When we are dealing with requests to upgrade the sites for 5G, we are seeing that the Operators do not have enough people to effectively ensure the matter progresses quickly. Arranging a structural survey to assess the structural impact on a building of circa 10 tons of new equipment can take 6-8 weeks to take place. Any changes to the original design can take another 6-8 weeks. This is due to the lack of delegated authorised persons in the Operators ranks, as well as not nearly enough structural engineers/designers available to carry out the works, causing a considerable backlog. There has also been a reluctance from Operators to provide landlords with a complete set of drawings showing the extent of works upon sites, and also the public exclusion zones showing safety zones around rooftop antennas, which provide landlords with the complete information to make informed decisions, allowing them to fulfil their legal health and safety obligations.
I believe the spurious claim that 5G rollout is being held up by greedy landlords is a distraction from the main issues and being spread by Operators to obtain greater rights and force rental levels down even further.
The changes to the legislation discussed in the piece are further reforms the Operators have been pushing the Government for. Following a consultation at the end of Jan 2021, they are now looking for the legislation to effect agreements completed under the old legislation and greater rights over properties.
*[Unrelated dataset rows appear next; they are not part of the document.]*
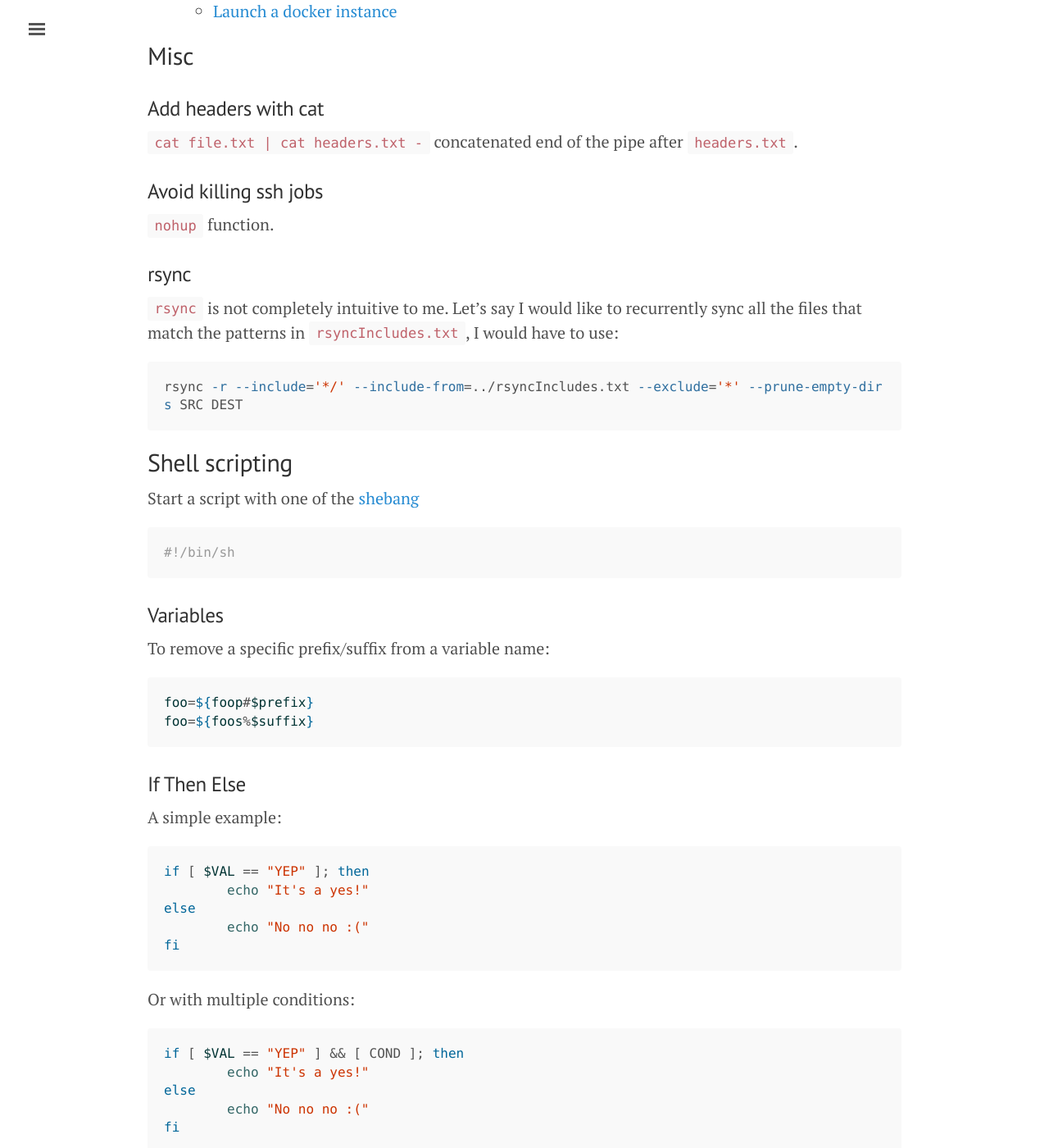
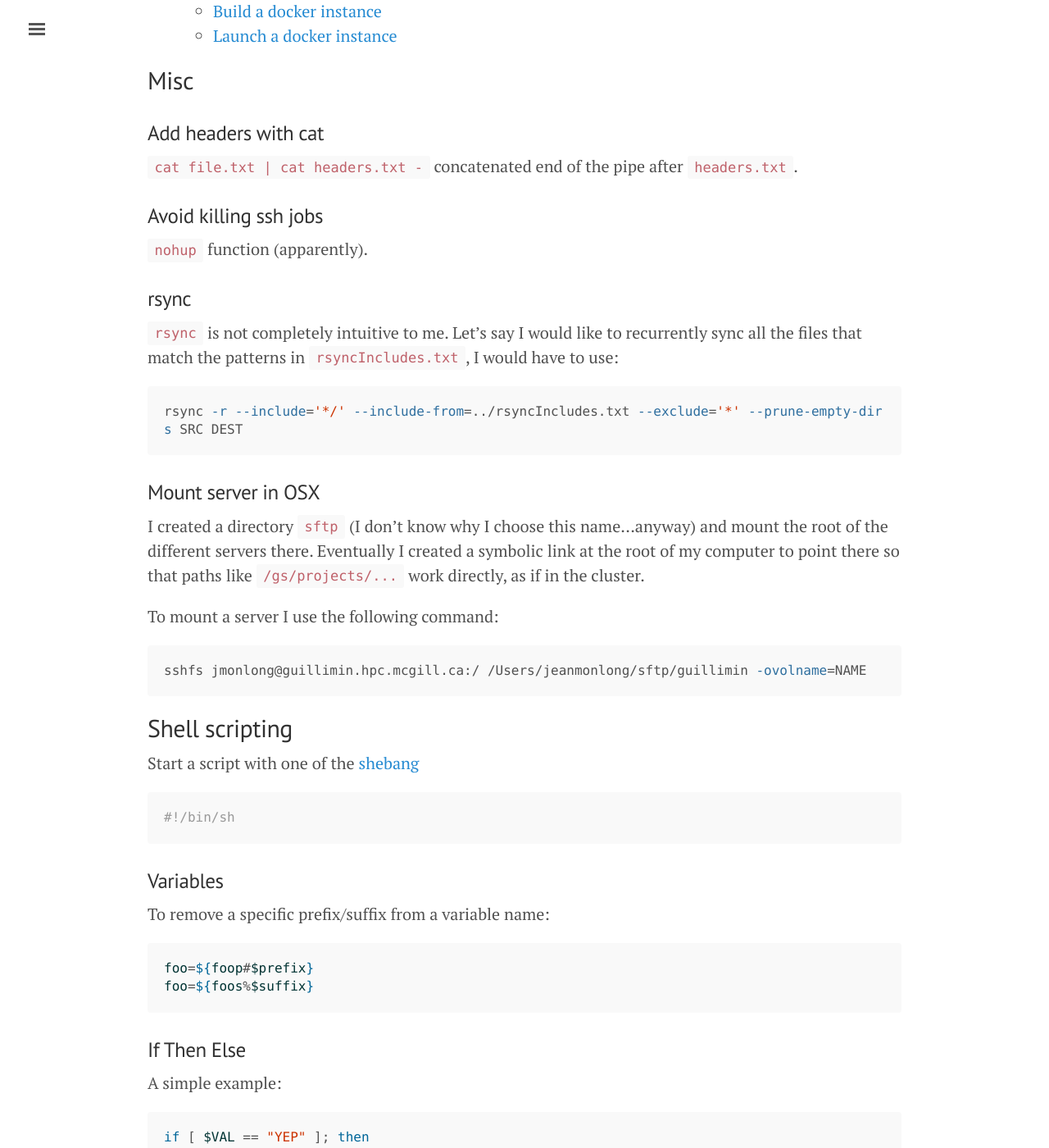
Before and after one commit to jmonlong/Hippocamplus, a Jekyll site: the page built from shell.md, in a window 1280 px wide and 1400 px high, scrolled down 688 px. Shown: the whole window at 82% size. Built offline with Jekyll 4.4.1, drawn with Linux system fonts in a browser that asks for light colours; nearby versions of some CDN libraries.

Commit message:
mount in osx

```diff
--- a/shell.md
+++ b/shell.md
@@ -13,7 +13,7 @@
 
 ### Avoid killing ssh jobs
 
-`nohup` function.
+`nohup` function (apparently).
 
 ### rsync
 
@@ -22,6 +22,17 @@
 ~~~sh
 rsync -r --include='*/' --include-from=../rsyncIncludes.txt --exclude='*' --prune-empty-dirs SRC DEST
 ~~~
+
+### Mount server in OSX
+
+I created a directory `sftp` (I don't know why I choose this name...anyway) and mount the root of the different servers there. Eventually I created a symbolic link at the root of my computer to point there so that paths like `/gs/projects/...` work directly, as if in the cluster.
+
+To mount a server I use the following command:
+
+~~~sh
+sshfs jmonlong@guillimin.hpc.mcgill.ca:/ /Users/jeanmonlong/sftp/guillimin -ovolname=NAME
+~~~
+
 
 ## Shell scripting
 
```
Well aware of the disparity in financial power between themselves and smaller property owners, the Operators have been quick to threaten legal sanctions against landlords if their demands are not met quickly enough with the added threat of the unsuccessful party having to also bear the Operators legal costs, which can reach six figure sums in such cases.
Fortunately, there have been legal cases where the courts have recognised the inequitable difference in power between in parties and held several important judgements against Operators, however as the legislation is still in its relative infancy, we would expect these to be challenged in the near future. If you receive correspondence from your Telecoms tenants, demanding unfair changes to the terms of your existing agreement or other related matters, please feel free to phone us for further consultation at no extra cost to yourself.